Helpful Hesch family researchers, Marlys and Larry, have led us to another fascinating story from Morrison County’s history. The story includes a bit of a puzzle.
Marlys sent us an email regarding a picture Larry had found in the Spokane Daily Chronicle dated August 15, 1940. The photo showed four boys from Pierz, guns drawn, assisting three soldiers in “battle.” The caption mentioned U.S. Army maneuvers taking place at Camp Ripley. None of the soldiers or boys were identified in the photos. (That’s the puzzle.)
The photo had gone out on the AP, so I figured it might show up in one of our local papers, along with some sort of explanation about the Army maneuvers. While several of the local papers carried some news of what was going on in August 1940, the Little Falls Daily Transcript had the most detailed coverage and it also carried the same photo Larry found in the Spokane Daily Chronicle.
Here’s the Transcript version of the photo, which ran August 16, 1940:
Here’s a closer view of the photo. Can you identify any of the boys or soldiers?

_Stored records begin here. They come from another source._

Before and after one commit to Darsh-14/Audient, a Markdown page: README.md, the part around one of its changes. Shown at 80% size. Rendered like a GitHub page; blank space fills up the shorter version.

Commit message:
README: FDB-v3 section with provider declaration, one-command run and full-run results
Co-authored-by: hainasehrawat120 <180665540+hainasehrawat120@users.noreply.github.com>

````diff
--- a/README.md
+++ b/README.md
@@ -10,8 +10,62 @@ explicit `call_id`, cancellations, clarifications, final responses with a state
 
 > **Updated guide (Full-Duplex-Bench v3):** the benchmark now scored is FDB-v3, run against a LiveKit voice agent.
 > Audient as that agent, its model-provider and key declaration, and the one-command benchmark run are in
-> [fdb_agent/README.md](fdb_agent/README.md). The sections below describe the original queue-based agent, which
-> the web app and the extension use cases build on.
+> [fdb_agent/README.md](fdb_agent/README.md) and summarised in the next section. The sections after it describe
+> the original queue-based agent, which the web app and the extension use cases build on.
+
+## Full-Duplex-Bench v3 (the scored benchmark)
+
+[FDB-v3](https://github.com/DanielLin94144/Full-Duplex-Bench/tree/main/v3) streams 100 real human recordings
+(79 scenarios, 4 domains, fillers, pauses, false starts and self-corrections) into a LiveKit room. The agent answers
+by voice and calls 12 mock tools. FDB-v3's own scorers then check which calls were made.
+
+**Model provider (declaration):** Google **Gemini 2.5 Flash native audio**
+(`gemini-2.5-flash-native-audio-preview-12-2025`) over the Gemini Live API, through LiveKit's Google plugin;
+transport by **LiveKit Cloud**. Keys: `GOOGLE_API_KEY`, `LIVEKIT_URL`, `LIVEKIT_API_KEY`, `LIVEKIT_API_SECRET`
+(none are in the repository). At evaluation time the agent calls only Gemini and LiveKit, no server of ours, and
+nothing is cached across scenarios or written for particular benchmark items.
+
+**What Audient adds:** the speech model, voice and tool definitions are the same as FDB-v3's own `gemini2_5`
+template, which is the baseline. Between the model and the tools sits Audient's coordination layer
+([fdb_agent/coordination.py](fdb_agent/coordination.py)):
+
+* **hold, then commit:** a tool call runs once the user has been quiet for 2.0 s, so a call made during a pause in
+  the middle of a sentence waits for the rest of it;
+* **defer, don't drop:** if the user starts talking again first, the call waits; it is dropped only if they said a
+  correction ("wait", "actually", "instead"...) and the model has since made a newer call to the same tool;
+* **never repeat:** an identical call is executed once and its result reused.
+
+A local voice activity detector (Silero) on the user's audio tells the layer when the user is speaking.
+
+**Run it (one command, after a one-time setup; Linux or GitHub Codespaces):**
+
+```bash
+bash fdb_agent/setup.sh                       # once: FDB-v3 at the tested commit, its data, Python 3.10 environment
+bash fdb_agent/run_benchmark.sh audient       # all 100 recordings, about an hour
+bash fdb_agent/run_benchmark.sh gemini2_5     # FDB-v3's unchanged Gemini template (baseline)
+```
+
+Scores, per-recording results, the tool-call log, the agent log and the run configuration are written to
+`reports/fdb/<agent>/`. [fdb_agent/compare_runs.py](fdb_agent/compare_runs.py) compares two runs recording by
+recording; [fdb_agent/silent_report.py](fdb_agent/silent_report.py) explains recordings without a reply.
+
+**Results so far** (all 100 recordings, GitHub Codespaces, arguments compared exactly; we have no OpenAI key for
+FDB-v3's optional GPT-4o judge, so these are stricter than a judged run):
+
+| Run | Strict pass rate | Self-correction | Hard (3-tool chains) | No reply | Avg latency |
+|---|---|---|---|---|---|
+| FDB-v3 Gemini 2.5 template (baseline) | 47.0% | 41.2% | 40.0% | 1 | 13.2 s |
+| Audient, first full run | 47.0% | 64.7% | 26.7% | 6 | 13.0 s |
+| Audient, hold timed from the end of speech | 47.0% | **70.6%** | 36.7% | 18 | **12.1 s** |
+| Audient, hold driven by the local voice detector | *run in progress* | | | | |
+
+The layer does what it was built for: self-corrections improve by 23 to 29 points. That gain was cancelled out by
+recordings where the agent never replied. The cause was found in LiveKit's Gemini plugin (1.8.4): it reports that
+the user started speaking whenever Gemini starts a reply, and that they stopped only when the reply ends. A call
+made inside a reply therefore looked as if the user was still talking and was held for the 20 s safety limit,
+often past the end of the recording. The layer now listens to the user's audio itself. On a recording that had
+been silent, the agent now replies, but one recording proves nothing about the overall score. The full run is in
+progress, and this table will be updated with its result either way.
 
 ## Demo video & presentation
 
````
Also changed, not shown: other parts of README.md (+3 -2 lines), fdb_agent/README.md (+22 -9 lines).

According to the Transcript, which had almost daily coverage of the maneuvers, Camp Ripley hosted the “Fourth army sham warfare exhibition,” which took place from August 12 through August 16, 1940. (LFDT, August 6, 1940) Over 45,000 troops from Minnesota, Nebraska, Missouri, Kansas and Arkansas were split into Red and Blue armies and “war” was declared at midnight on August 12, 1940. Ground, air, tank and cavalry troops were involved in the maneuvers, which took place over 45 miles of territory between Onamia/Mille Lacs Lake and Morrison County. The goal was to see which army would take Camp Ripley first.

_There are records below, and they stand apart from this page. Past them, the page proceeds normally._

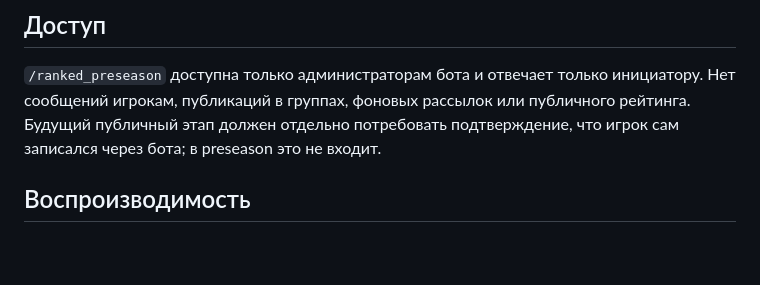
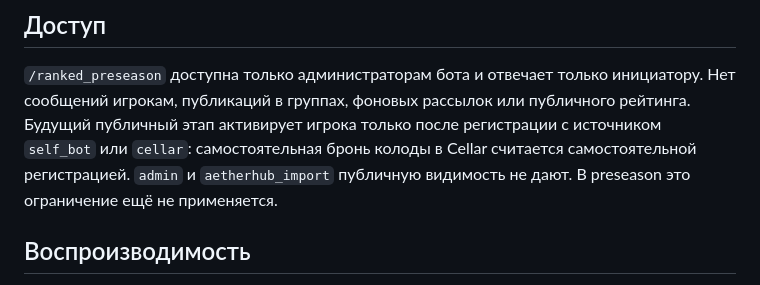
Before and after one commit to mmbabaev/MetaTheGathering, a Markdown page: docs/ranked_preseason.md, the part around the change. GitHub-like rendering; blank space fills up the shorter version.

Commit message:
docs: define ranked public eligibility sources

```diff
--- a/docs/ranked_preseason.md
+++ b/docs/ranked_preseason.md
@@ -53,8 +53,10 @@ Ranked Score = rating - 2 × RD
 
 `/ranked_preseason` доступна только администраторам бота и отвечает только инициатору.
 Нет сообщений игрокам, публикаций в группах, фоновых рассылок или публичного рейтинга.
-Будущий публичный этап должен отдельно потребовать подтверждение, что игрок сам записался
-через бота; в preseason это не входит.
+Будущий публичный этап активирует игрока только после регистрации с источником `self_bot`
+или `cellar`: самостоятельная бронь колоды в Cellar считается самостоятельной регистрацией.
+`admin` и `aetherhub_import` публичную видимость не дают. В preseason это ограничение ещё
+не применяется.
 
 ## Воспроизводимость
 
```
Also changed, not shown: TODO.md (+3 -0 lines).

County residents, including the boys pictured above, were supportive of the war games, enduring air raid sirens in Little Falls and allowing the armies “trespass rights” to their land.

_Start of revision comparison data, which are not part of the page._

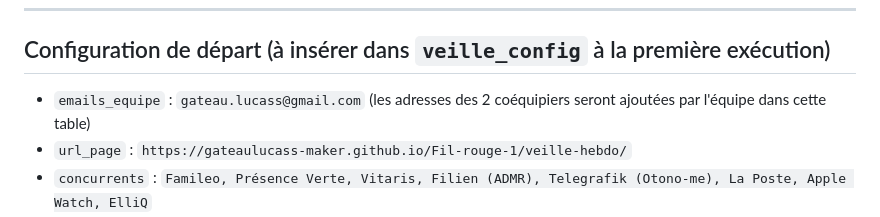
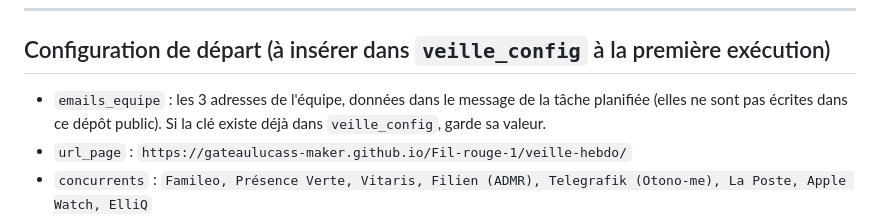
Before and after one commit to gateaulucass-maker/Fil-rouge-1, a Markdown page: automatisation/veille-hebdo-prompt.md, the part around the change. Drawn GitHub-style.

Commit message:
Prompt veille : adresses de l'équipe hors du dépôt public
Co-Authored-By: Claude Opus 5.5 <noreply@anthropic.com>

```diff
--- a/automatisation/veille-hebdo-prompt.md
+++ b/automatisation/veille-hebdo-prompt.md
@@ -235,7 +235,7 @@ CREATE TABLE IF NOT EXISTS veille_config (
 
 ## Configuration de départ (à insérer dans `veille_config` à la première exécution)
 
-- `emails_equipe` : `gateau.lucass@gmail.com` (les adresses des 2 coéquipiers seront ajoutées par l'équipe dans cette table)
+- `emails_equipe` : les 3 adresses de l'équipe, données dans le message de la tâche planifiée (elles ne sont pas écrites dans ce dépôt public). Si la clé existe déjà dans `veille_config`, garde sa valeur.
 - `url_page` : `https://gateaulucass-maker.github.io/Fil-rouge-1/veille-hebdo/`
 - `concurrents` : `Famileo, Présence Verte, Vitaris, Filien (ADMR), Telegrafik (Otono-me), La Poste, Apple Watch, ElliQ`
 - `derniere_execution` : vide au départ, la première collecte porte donc sur les 7 derniers jours.
```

The Red Army was victorious, with the “war” officially concluding at 11:27 a.m. on August 16, 1940.
While there is a sense of fun and excitement communicated within the articles about the war games, it’s surreal to see these articles mixed in with reports concerning World War II.
When Marlys passed this information on to us, she really wanted to have those young boys in the photo identified. Do you recognize any of them? If so, leave a comment or send us an email and let us know who they are.
[Info included in this post was taken from issues of the Little Falls Daily Transcript dated from August 6, 1940 through August 17, 1940.]
Update – Sept. 21, 2012 – We got a call today from a man who was able to identify one of the boys in the Pierz war games photos. The blond boy in the middle of the action is Mel Grell. Thanks for your assistance, Earl!